Laurel AndrewsAlaska Dispatch News

A state analysis released Tuesday examines the health care services that are available, or lacking, for Alaska's poorest populations.

The report, commissioned by Gov. Sean Parnell in November, tasked the Department of Health and Social Services with analyzing who lacks coverage and exactly where state and federal money goes in providing health care to impoverished Alaskans. It was released Tuesday following months of research. In mid-May, DHSS Commissioner William Streur said that drilling down the exact number of Alaskans lacking access to health care was much more difficult than the department had anticipated.

The analysis comes after the state decided to opt out of a Medicaid expansion in November; by not expanding the program, a so-called "Medicaid gap" was created for childless Alaskans earning less than the federal poverty level who are not eligible for federal subsidies through Healthcare.gov, and are likewise not eligible for Medicaid.

The report estimates that between 10,000 and 12,000 Alaskans fall into a health care services gap, the same number Streur estimated in mid-May. The Alaskans in this group are childless adults up to age 64 who have an income of less than $14,859 for a household of one. They are not covered by insurance, tribal organizations, Medicaid, or other government programs.

While the state can "come close" to estimating how many Alaskans lack access to health care, "it is a far more complex exercise to understand specifically who comprises that gap population," the report states. It notes that some Alaskans do not seek out health care services, except for in emergencies. Gaps in coverage exist, but are "more limited than what is perceived," the report states.

Other highlights of the report include:

• Poor Alaskans generally have access to primary and preventive care, regardless of community size, with over 200 tribal health clinics and community health centers providing care in 176 communities.

• Specialty care is harder to come by on a statewide level. The widest array of specialty care is available in Anchorage, and to a lesser degree, Fairbanks. The report points to Anchorage Project Access as a way to access specialty care, or through "charity care" -- when a provider decides to pay for the services of a poor Alaskan free-of-charge.

• Gaps in inpatient and specialty care -- including imaging technology, radiation and chemotherapy, oncology, and certain prescription drugs -- are "perhaps the most challenging areas to address," the report states.
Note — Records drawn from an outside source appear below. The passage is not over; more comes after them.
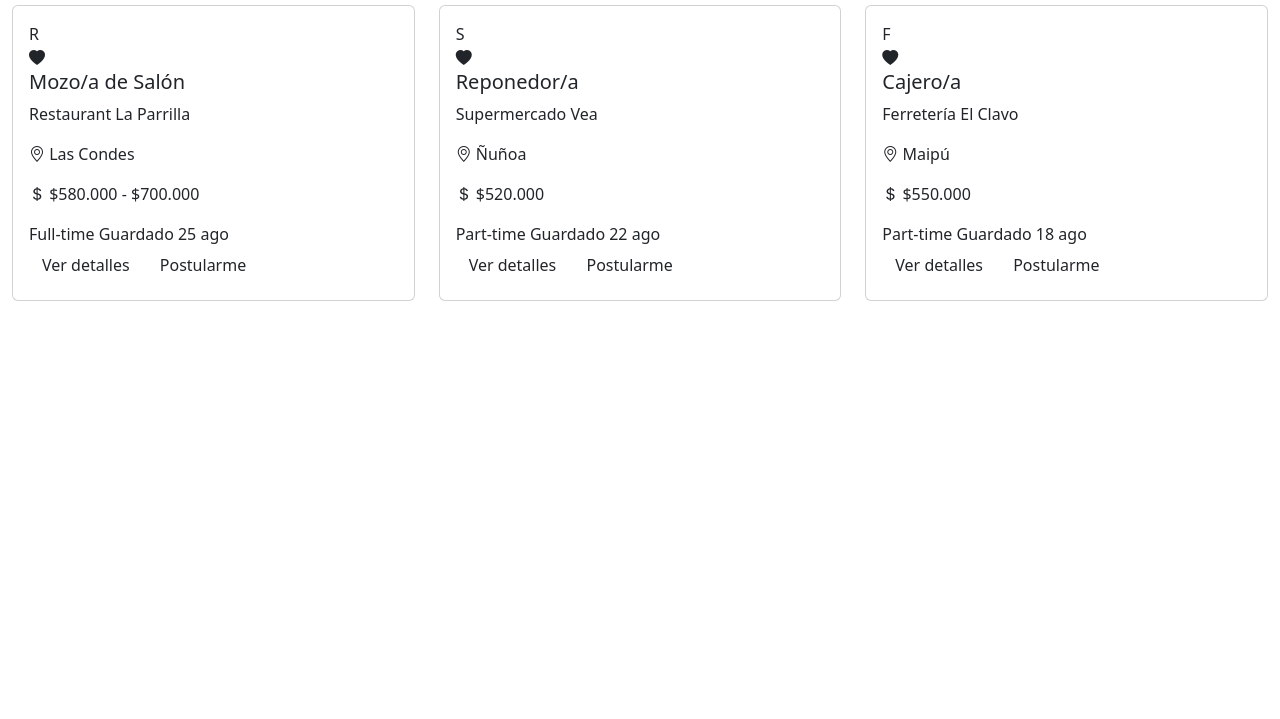
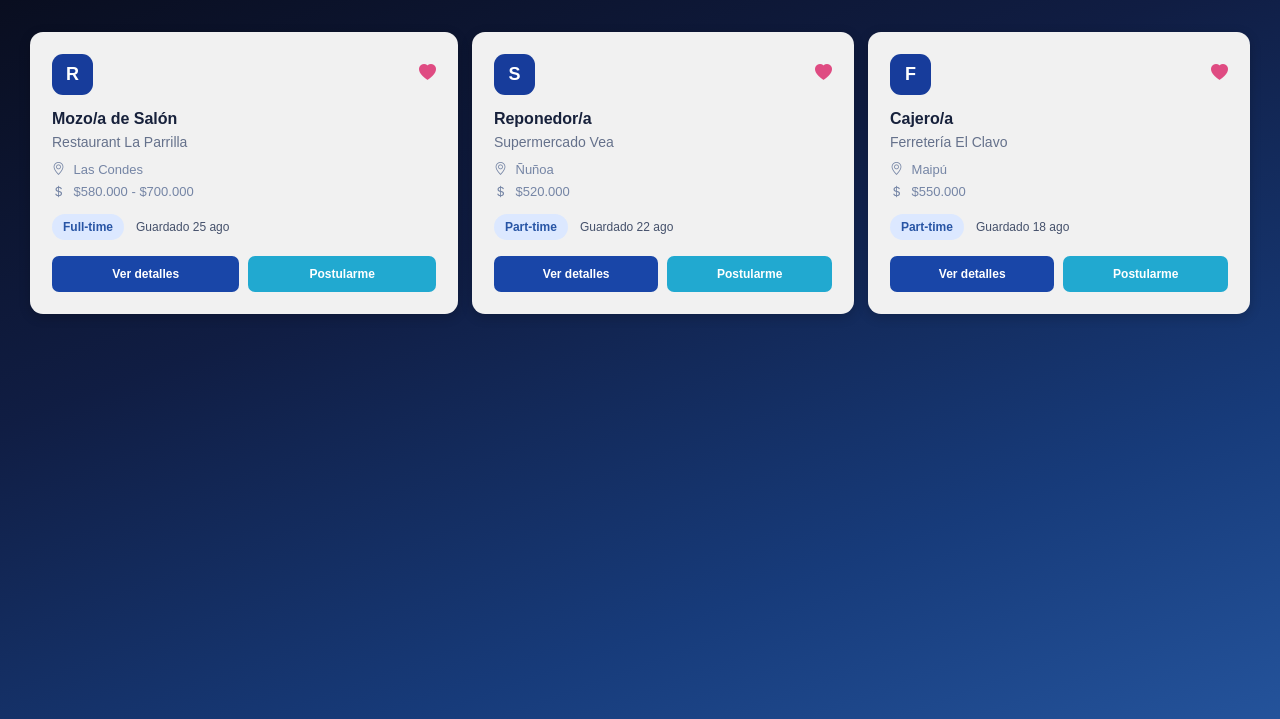
Before and after one commit to angie12332/Turno_Libre, a plain HTML site: page paginas/paginas de anyelo/favoritos.html in a window 1280 px wide. Shown: the part 81-800 px from the top of the page. Drawn offline with nearby package versions, Linux system fonts and the light colour scheme.

Commit message:
favoritos y mispostulaciones
html y css

```diff
--- a/paginas/paginas de anyelo/favoritos.html
+++ b/paginas/paginas de anyelo/favoritos.html
@@ -12,7 +12,7 @@
     <link rel="stylesheet" href="https://cdn.jsdelivr.net/npm/bootstrap-icons@1.11.3/font/bootstrap-icons.min.css">
 
     <!-- CSS propio -->
-    <link rel="stylesheet" href="index.css">
+    <link rel="stylesheet" href="favoritos.css">
 </head>
 
 <body>
```
Also changed, not shown: paginas/paginas de anyelo/favoritos.css (renamed from CSS/cssAnyelo/favoritos.CSS), paginas/paginas de anyelo/mispostulaciones.css (renamed from CSS/cssAnyelo/mispostulaciones.css).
• Alaskans struggling with mental illness or substance abuse who require inpatient care may "crowd out" those who have a less severe need, the report states. This creates a gap for poor Alaskans who would benefit from outpatient services.

• Similarly, inpatient behavioral health services have limited space, and there can be a delay in accessing inpatient and residential treatment. Some may skip treatment based on these delays.

• Poor Alaskans outside of Anchorage may have difficulty accessing dental services beyond basic cleanings and preventive care, the report states.

• Alaska ranked highest in annual federal funding per capita for both Health and Resources and Services Administration and the Centers for Disease Control and Prevention. In FY12, HRSA spent more than $56.4 million in Alaska, while the CDC spent $38.8 million in Alaska.

• From fiscal year 2010 through fiscal year 2014, the state has used more than $220 million in capital spending for health care clinics, community health organizations, tribal health organizations, hospitals and medical centers. That doesn't include funds provided in the operating budget.

After months spent compiling the data, Streur said Tuesday that the state was now turning its focus toward behavioral health services provided to low-income Alaskans, to see where the greatest need lies.


By LAUREL ANDREWS
laurel@alaskadispatch.com